* [Work to complete]: Every line below that contains "gray" is to be copied.

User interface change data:
►

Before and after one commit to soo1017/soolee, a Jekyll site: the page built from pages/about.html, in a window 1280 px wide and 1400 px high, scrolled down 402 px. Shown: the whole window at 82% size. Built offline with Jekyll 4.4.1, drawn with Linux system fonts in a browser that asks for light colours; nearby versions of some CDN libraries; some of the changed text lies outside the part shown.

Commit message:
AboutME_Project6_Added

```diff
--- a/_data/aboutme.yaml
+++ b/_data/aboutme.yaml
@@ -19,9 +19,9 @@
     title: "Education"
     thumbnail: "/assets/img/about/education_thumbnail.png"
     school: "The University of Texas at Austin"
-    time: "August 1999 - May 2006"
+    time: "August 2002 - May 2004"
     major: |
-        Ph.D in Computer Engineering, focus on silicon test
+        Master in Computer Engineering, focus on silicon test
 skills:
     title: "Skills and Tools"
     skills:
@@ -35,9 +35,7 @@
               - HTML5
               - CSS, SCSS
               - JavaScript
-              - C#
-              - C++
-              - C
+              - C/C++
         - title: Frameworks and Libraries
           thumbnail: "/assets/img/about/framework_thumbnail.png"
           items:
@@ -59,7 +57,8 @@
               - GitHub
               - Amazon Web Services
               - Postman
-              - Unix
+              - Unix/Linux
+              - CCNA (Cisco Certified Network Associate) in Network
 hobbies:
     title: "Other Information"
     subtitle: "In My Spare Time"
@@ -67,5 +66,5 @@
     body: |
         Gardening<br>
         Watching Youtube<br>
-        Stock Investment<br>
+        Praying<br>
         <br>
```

◄
►

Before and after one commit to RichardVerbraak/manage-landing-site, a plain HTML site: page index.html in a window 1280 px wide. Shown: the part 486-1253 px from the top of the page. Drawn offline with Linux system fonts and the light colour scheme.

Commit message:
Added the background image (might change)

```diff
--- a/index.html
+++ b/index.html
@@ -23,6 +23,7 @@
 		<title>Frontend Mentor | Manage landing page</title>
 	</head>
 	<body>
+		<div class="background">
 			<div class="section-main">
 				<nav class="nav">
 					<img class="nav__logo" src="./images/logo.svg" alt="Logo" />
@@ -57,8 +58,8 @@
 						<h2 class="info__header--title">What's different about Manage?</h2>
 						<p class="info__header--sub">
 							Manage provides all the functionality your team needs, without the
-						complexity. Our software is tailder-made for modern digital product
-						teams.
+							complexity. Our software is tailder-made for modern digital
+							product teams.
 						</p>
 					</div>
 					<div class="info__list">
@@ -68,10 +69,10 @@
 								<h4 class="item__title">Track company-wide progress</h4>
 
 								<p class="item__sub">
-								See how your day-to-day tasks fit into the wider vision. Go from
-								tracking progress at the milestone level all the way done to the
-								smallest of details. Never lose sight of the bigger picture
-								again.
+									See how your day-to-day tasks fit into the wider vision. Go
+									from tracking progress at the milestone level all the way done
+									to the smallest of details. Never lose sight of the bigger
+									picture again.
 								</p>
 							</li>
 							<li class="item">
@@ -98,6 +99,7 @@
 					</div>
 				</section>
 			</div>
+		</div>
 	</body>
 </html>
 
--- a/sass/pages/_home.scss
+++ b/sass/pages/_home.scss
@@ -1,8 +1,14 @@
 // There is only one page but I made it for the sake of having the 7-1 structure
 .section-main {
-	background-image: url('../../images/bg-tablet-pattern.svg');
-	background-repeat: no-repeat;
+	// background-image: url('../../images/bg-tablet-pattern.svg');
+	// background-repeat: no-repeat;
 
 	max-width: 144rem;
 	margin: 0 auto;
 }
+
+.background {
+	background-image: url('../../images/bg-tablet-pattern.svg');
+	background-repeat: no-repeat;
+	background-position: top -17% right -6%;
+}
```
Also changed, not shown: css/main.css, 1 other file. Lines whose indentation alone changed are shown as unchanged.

◄
►

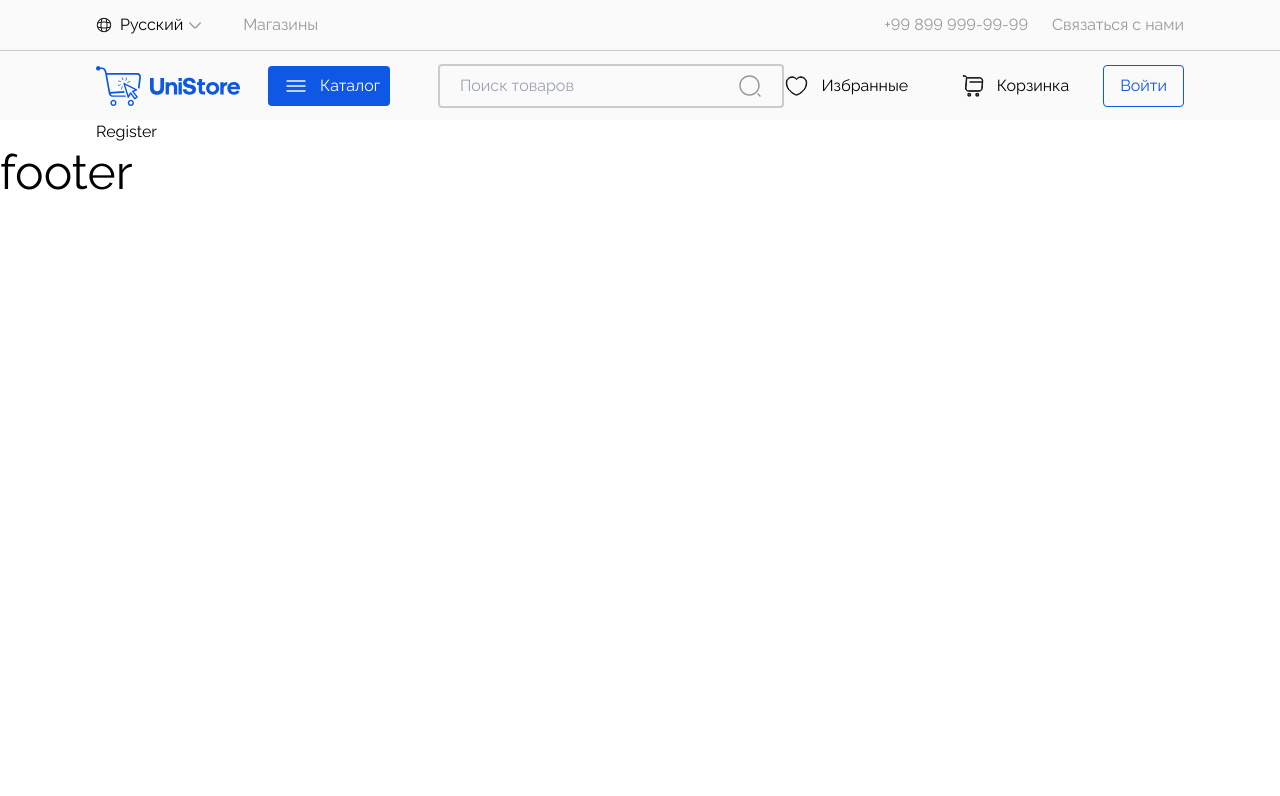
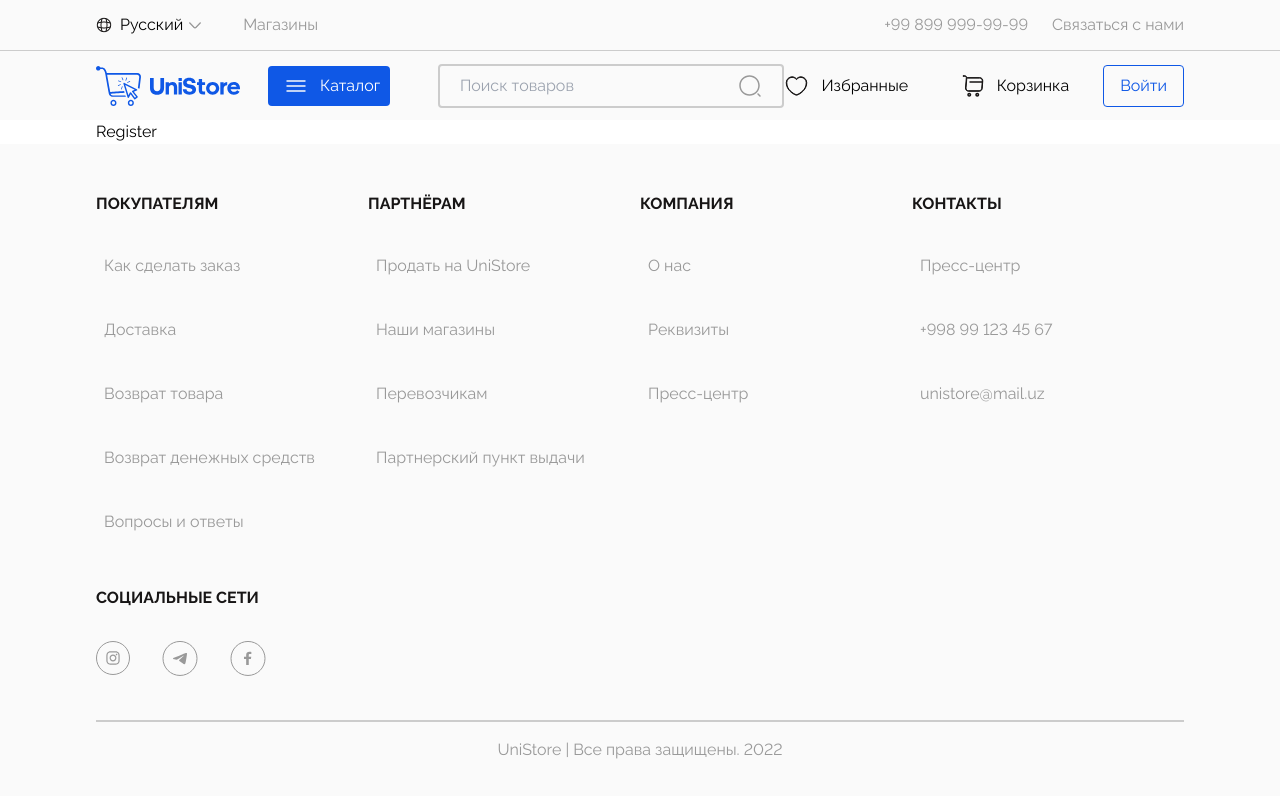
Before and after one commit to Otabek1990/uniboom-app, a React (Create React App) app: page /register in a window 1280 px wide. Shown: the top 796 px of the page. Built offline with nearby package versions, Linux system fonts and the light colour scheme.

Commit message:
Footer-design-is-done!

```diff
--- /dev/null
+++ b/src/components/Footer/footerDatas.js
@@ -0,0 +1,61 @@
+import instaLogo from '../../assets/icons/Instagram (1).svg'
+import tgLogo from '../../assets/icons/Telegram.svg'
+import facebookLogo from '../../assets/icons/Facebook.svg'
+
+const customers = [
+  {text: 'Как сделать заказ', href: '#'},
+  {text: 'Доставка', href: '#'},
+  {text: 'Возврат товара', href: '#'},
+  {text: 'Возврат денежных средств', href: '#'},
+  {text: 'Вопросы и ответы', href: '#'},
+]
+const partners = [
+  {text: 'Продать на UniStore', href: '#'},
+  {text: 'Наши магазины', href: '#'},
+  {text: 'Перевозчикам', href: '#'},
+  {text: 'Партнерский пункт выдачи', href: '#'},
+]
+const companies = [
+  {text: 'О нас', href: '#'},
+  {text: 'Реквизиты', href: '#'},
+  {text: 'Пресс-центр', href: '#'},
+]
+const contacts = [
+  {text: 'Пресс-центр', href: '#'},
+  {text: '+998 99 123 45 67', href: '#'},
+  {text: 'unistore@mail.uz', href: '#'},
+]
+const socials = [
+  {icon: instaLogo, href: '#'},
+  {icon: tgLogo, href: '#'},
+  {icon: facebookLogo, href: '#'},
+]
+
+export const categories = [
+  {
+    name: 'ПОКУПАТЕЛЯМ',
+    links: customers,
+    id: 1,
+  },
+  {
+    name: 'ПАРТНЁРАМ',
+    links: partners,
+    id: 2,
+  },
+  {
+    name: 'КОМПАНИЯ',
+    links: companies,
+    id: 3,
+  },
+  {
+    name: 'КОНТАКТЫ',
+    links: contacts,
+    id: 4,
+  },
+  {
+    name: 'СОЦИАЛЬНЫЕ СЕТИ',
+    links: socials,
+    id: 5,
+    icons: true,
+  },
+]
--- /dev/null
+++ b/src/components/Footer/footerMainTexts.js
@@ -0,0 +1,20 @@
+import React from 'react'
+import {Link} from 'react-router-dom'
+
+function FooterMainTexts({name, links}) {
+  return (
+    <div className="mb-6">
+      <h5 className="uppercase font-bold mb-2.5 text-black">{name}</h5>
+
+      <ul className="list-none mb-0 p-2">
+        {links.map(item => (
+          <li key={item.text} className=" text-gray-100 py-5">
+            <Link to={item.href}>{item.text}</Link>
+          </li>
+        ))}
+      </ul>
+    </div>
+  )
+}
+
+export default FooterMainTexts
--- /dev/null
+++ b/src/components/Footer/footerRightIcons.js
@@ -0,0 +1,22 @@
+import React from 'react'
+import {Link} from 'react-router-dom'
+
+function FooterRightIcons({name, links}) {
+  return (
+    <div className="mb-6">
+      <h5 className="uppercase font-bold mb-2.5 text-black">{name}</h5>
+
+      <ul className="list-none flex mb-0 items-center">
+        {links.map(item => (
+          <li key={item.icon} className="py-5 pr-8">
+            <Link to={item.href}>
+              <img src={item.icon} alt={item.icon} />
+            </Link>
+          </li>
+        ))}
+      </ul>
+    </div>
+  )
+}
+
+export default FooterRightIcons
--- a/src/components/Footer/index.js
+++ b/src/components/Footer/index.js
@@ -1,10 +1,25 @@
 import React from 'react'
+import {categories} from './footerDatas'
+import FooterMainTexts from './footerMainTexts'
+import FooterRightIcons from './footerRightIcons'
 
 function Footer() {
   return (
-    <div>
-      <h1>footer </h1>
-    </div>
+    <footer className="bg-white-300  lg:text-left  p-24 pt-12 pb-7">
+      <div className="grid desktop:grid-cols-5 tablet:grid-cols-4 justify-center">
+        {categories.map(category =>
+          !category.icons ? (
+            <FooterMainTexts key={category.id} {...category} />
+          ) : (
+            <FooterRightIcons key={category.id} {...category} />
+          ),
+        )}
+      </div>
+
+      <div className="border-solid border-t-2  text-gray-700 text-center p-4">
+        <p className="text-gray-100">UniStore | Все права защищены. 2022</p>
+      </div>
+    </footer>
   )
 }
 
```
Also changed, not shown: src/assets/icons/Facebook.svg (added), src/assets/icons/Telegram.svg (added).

◄

* [Expected output]:
+          <li key={item.text} className=" text-gray-100 py-5">
+      <div className="border-solid border-t-2  text-gray-700 text-center p-4">
+        <p className="text-gray-100">UniStore | Все права защищены. 2022</p>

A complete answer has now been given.